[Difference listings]
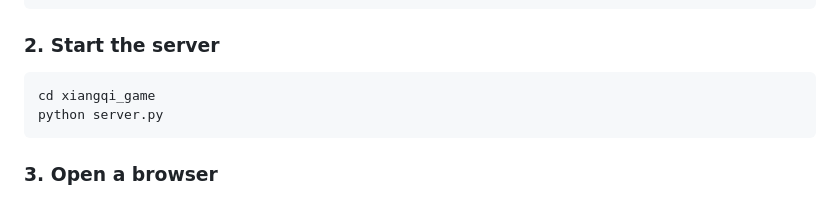
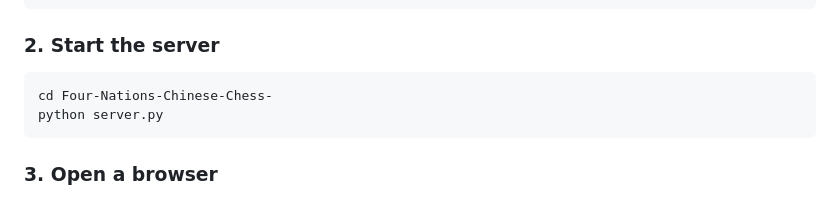
Before and after one commit to mykun123/Four-Nations-Chinese-Chess-, a Markdown page: README.md, the part around the change. GitHub-like rendering.

````diff
--- a/README.md
+++ b/README.md
@@ -61,7 +61,7 @@ pip install aiohttp
 ### 2. Start the server
 
 ```bash
-cd xiangqi_game
+cd Four-Nations-Chinese-Chess-
 python server.py
 ```
 
````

• _Try it_:
When a line among the entries contains "README", pull that line out.

• _Solution_:
Before and after one commit to mykun123/Four-Nations-Chinese-Chess-, a Markdown page: README.md, the part around the change. GitHub-like rendering.
--- a/README.md
+++ b/README.md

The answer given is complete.